By Sharon A. Aronovitch, PhD, RN, CWOCN
Before you begin to write your next scholarly paper, you may want to think about the four different types of writing one can do:
- Expository (informing the reader about a specific topic)
- Descriptive (describing a subject or person using sensory details)
- Persuasive (convincing the reader of your point of view)
- Narrative (telling a story)
The first step in writing a paper is to read your assignment instructions to determine what you need to accomplish. You should also look at the scoring rubric to learn the expectations you need to meet to receive an exemplary grade. Once you understand the expectations of your writing assignment you will need to research the topic.
A good place to start your research is in the Excelsior College Library. Information available on the library’s “Starting Your Research” page is an invaluable resource that can help keep you on track. You can also make use of Excelsior’s library research guides, because you never know when information from another discipline may support your topic.
It’s acceptable to use search engines, such as Google Scholar, RefSeek, and JURN, when writing a research paper. However, you need to remember that Wikipedia is not considered a scholarly source of information. As you find supporting evidence for your paper, rather than copying research material word for word, you should begin to paraphrase what you have learned.
Writing a scholarly paper is a fairly easy process when you start with an outline for your topic. Remember the rubric for your written assignment? The rubric is actually your outline for the paper. Once you have developed your rubric-based outline, all that’s left for you to do is fill in the required information underneath each heading.
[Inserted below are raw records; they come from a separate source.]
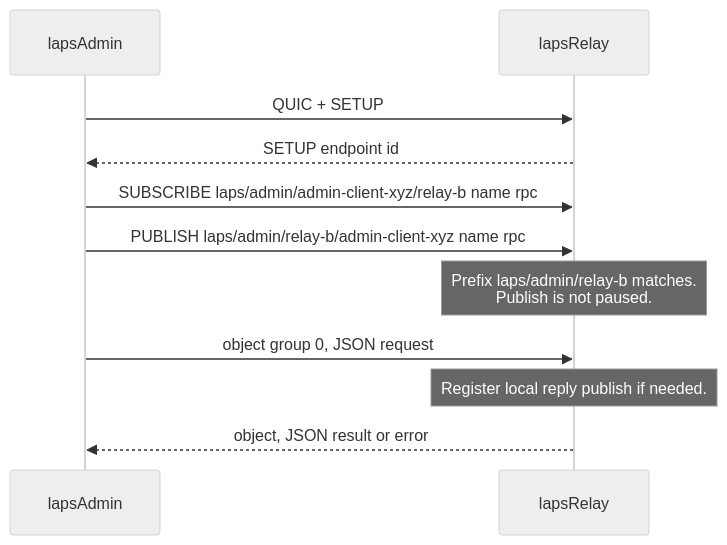
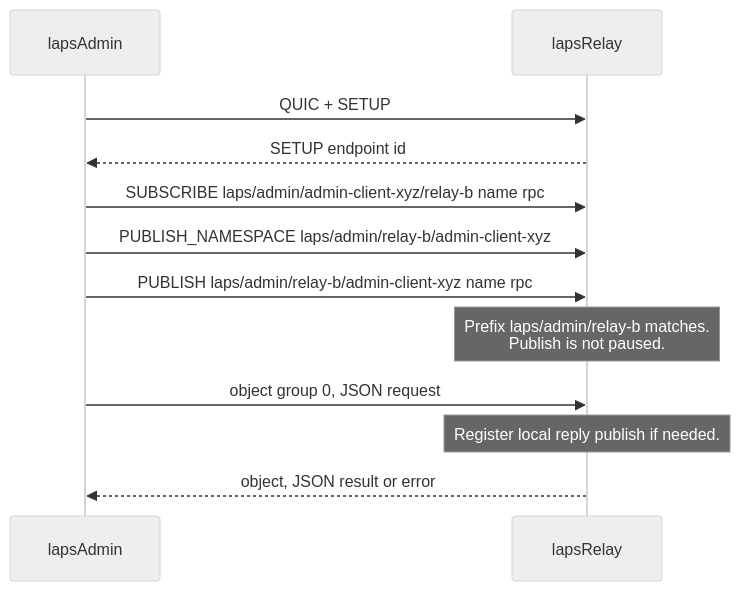
One commit to Quicr/laps changed the first of 2 diagrams in docs/admin-api.md. Above: the diagram before and after it, drawn with Mermaid (neutral theme). The commit also changed other lines of this file, not shown here.

````diff
--- a/docs/admin-api.md
+++ b/docs/admin-api.md
@@ -39,14 +39,15 @@
 ```mermaid
 sequenceDiagram
     participant Admin as lapsAdmin
     participant Relay as lapsRelay
 
     Admin->>Relay: QUIC + SETUP
     Relay-->>Admin: SETUP endpoint id
     Admin->>Relay: SUBSCRIBE laps/admin/admin-client-xyz/relay-b name rpc
+    Admin->>Relay: PUBLISH_NAMESPACE laps/admin/relay-b/admin-client-xyz
     Admin->>Relay: PUBLISH laps/admin/relay-b/admin-client-xyz name rpc
     Note over Relay: Prefix laps/admin/relay-b matches.<br/>Publish is not paused.
     Admin->>Relay: object group 0, JSON request
     Note over Relay: Register local reply publish if needed.
     Relay-->>Admin: object, JSON result or error
 ```
````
Dr. Kehm’s article Elements of a Well Written Paper points out several important components of a scholarly paper. These include the introduction, thesis, and conclusion. The body of the paper will be based on the outline you developed from either the assignment instructions or the scoring rubric.